Entries supplied:

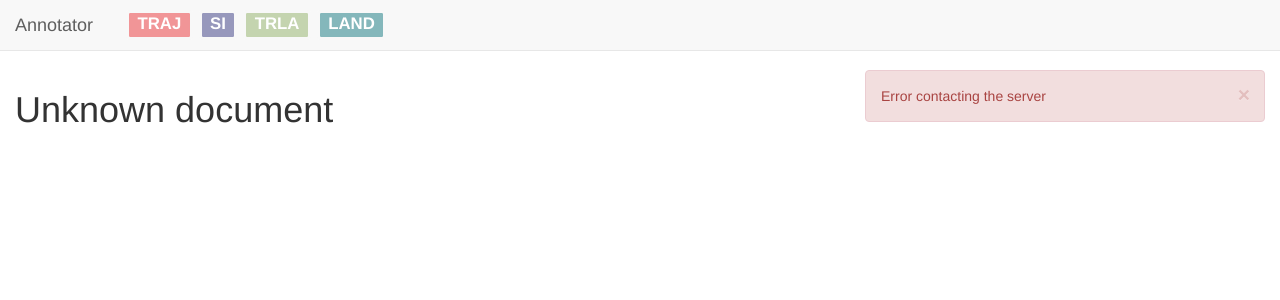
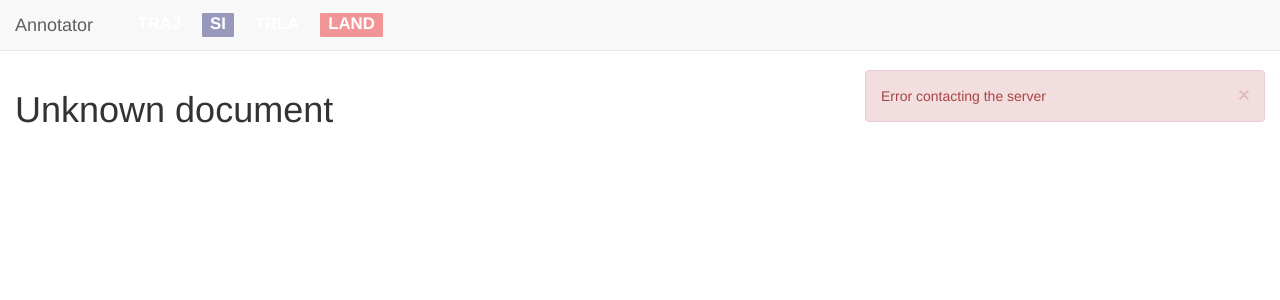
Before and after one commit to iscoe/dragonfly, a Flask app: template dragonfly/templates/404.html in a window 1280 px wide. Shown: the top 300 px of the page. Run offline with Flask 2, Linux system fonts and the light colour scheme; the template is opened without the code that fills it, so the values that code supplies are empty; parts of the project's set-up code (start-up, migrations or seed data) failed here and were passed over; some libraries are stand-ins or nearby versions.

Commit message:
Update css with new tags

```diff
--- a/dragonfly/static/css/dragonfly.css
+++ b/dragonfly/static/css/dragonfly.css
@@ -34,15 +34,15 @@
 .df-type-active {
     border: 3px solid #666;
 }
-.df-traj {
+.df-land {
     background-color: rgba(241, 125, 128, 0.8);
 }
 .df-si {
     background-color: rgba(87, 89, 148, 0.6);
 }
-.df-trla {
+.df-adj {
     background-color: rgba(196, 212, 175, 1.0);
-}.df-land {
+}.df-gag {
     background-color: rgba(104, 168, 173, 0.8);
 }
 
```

What to work on:
Gather from the entries above all lines that include the string "with".

Completed exercise:
Before and after one commit to iscoe/dragonfly, a Flask app: template dragonfly/templates/404.html in a window 1280 px wide. Shown: the top 300 px of the page. Run offline with Flask 2, Linux system fonts and the light colour scheme; the template is opened without the code that fills it, so the values that code supplies are empty; parts of the project's set-up code (start-up, migrations or seed data) failed here and were passed over; some libraries are stand-ins or nearby versions.
Update css with new tags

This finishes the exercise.